§ **TASK**
Print the entries in full, word for word, but not the pictures.

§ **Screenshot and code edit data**
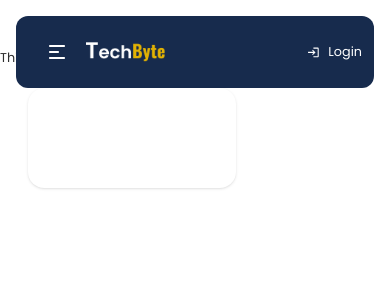
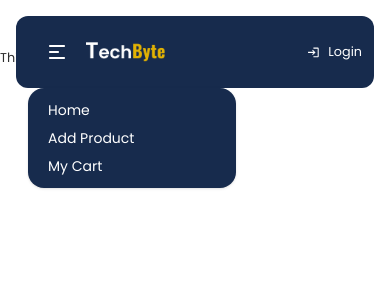
Before and after one commit to mdenjamulislam/tech-byte, a React (Vite) app: page / in a window 390 px wide. Both pictures are taken after a click on the button 57 px from the left and 52 px from the top of the page. Shown: the top 300 px of the page. Built offline with nearby package versions, Linux system fonts and the light colour scheme; no server answers.

Commit message:
Header resolve

```diff
--- a/src/components/Header.jsx
+++ b/src/components/Header.jsx
@@ -11,13 +11,13 @@ const Header = () => {
     const navLinks = (
         <>
             <li>
-                <Link to="/">Home</Link>
+                <Link to="/" className="hover:text-accent">Home</Link>
             </li>
             <li>
-                <Link to="/add-product">Add Product</Link>
+                <Link to="/add-product" className="hover:text-accent">Add Product</Link>
             </li>
             <li>
-                <Link to="/cart">My Cart</Link>
+                <Link to="/cart" className="hover:text-accent">My Cart</Link>
             </li>
         </>
     );
@@ -32,7 +32,7 @@ const Header = () => {
         })
     }
     return (
-        <header className="p-4 relative">
+        <header className="p-4 relative z-10">
             <div className="w-full lg:max-w-3xl xl:max-w-5xl mx-auto bg-primary rounded-xl lg:rounded-3xl">
                 <div className="navbar px-3 md:px-6 lg:px-10 py-3 lg:py-4 text-white">
                     <div className="navbar-start">
@@ -40,7 +40,7 @@ const Header = () => {
                             <div tabIndex={0} role="button" className="btn btn-ghost lg:hidden">
                                 <CgMenuLeftAlt className="text-xl" />
                             </div>
-                            <ul tabIndex={0} className="menu menu-sm dropdown-content bg-base-100 rounded-box z-[1] mt-3 w-52 p-2 shadow">
+                            <ul tabIndex={0} className="menu menu-sm dropdown-content bg-primary rounded-box z-[1] mt-3 w-52 p-2 shadow">
                                 {navLinks}
                             </ul>
                         </div>
@@ -54,12 +54,12 @@ const Header = () => {
                     <div className="navbar-end">
                         {user ? (
                             <div className="dropdown dropdown-end">
-                                <div tabIndex={0} role="button" className="btn btn-circle avatar">
+                                <div tabIndex={0} role="button" className="btn btn-circle avatar bg-accent">
                                     <div className="w-10 rounded-full">
                                         <img alt="" src="https://img.daisyui.com/images/stock/photo-1534528741775-53994a69daeb.webp" />
                                     </div>
                                 </div>
-                                <ul tabIndex={0} className="menu menu-sm dropdown-content bg-base-100 rounded-box z-[1] mt-3 w-52 p-2 shadow">
+                                <ul tabIndex={0} className="menu menu-sm dropdown-content bg-primary rounded-box z-[1] mt-3 w-52 p-2 shadow">
                                     <li>
                                         <a className="justify-between">Profile</a>
                                     </li>
@@ -69,7 +69,7 @@ const Header = () => {
                                 </ul>
                             </div>
                         ) : (
-                            <Link to="/login" className="flex items-center gap-2">
+                            <Link to="/login" className="flex items-center gap-2 hover:text-accent">
                                 <MdOutlineLogin />
                                 <span>Login</span>
                             </Link>
```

§ **RESPONSE TO THE EXERCISE**
Before and after one commit to mdenjamulislam/tech-byte, a React (Vite) app: page / in a window 390 px wide. Both pictures are taken after a click on the button 57 px from the left and 52 px from the top of the page. Shown: the top 300 px of the page. Built offline with nearby package versions, Linux system fonts and the light colour scheme; no server answers.

Commit message:
Header resolve

```diff
--- a/src/components/Header.jsx
+++ b/src/components/Header.jsx
@@ -11,13 +11,13 @@ const Header = () => {
     const navLinks = (
         <>
             <li>
-                <Link to="/">Home</Link>
+                <Link to="/" className="hover:text-accent">Home</Link>
             </li>
             <li>
-                <Link to="/add-product">Add Product</Link>
+                <Link to="/add-product" className="hover:text-accent">Add Product</Link>
             </li>
             <li>
-                <Link to="/cart">My Cart</Link>
+                <Link to="/cart" className="hover:text-accent">My Cart</Link>
             </li>
         </>
     );
@@ -32,7 +32,7 @@ const Header = () => {
         })
     }
     return (
-        <header className="p-4 relative">
+        <header className="p-4 relative z-10">
             <div className="w-full lg:max-w-3xl xl:max-w-5xl mx-auto bg-primary rounded-xl lg:rounded-3xl">
                 <div className="navbar px-3 md:px-6 lg:px-10 py-3 lg:py-4 text-white">
                     <div className="navbar-start">
@@ -40,7 +40,7 @@ const Header = () => {
                             <div tabIndex={0} role="button" className="btn btn-ghost lg:hidden">
                                 <CgMenuLeftAlt className="text-xl" />
                             </div>
-                            <ul tabIndex={0} className="menu menu-sm dropdown-content bg-base-100 rounded-box z-[1] mt-3 w-52 p-2 shadow">
+                            <ul tabIndex={0} className="menu menu-sm dropdown-content bg-primary rounded-box z-[1] mt-3 w-52 p-2 shadow">
                                 {navLinks}
                             </ul>
                         </div>
@@ -54,12 +54,12 @@ const Header = () => {
                     <div className="navbar-end">
                         {user ? (
                             <div className="dropdown dropdown-end">
-                                <div tabIndex={0} role="button" className="btn btn-circle avatar">
+                                <div tabIndex={0} role="button" className="btn btn-circle avatar bg-accent">
                                     <div className="w-10 rounded-full">
                                         <img alt="" src="https://img.daisyui.com/images/stock/photo-1534528741775-53994a69daeb.webp" />
                                     </div>
                                 </div>
-                                <ul tabIndex={0} className="menu menu-sm dropdown-content bg-base-100 rounded-box z-[1] mt-3 w-52 p-2 shadow">
+                                <ul tabIndex={0} className="menu menu-sm dropdown-content bg-primary rounded-box z-[1] mt-3 w-52 p-2 shadow">
                                     <li>
                                         <a className="justify-between">Profile</a>
                                     </li>
@@ -69,7 +69,7 @@ const Header = () => {
                                 </ul>
                             </div>
                         ) : (
-                            <Link to="/login" className="flex items-center gap-2">
+                            <Link to="/login" className="flex items-center gap-2 hover:text-accent">
                                 <MdOutlineLogin />
                                 <span>Login</span>
                             </Link>
```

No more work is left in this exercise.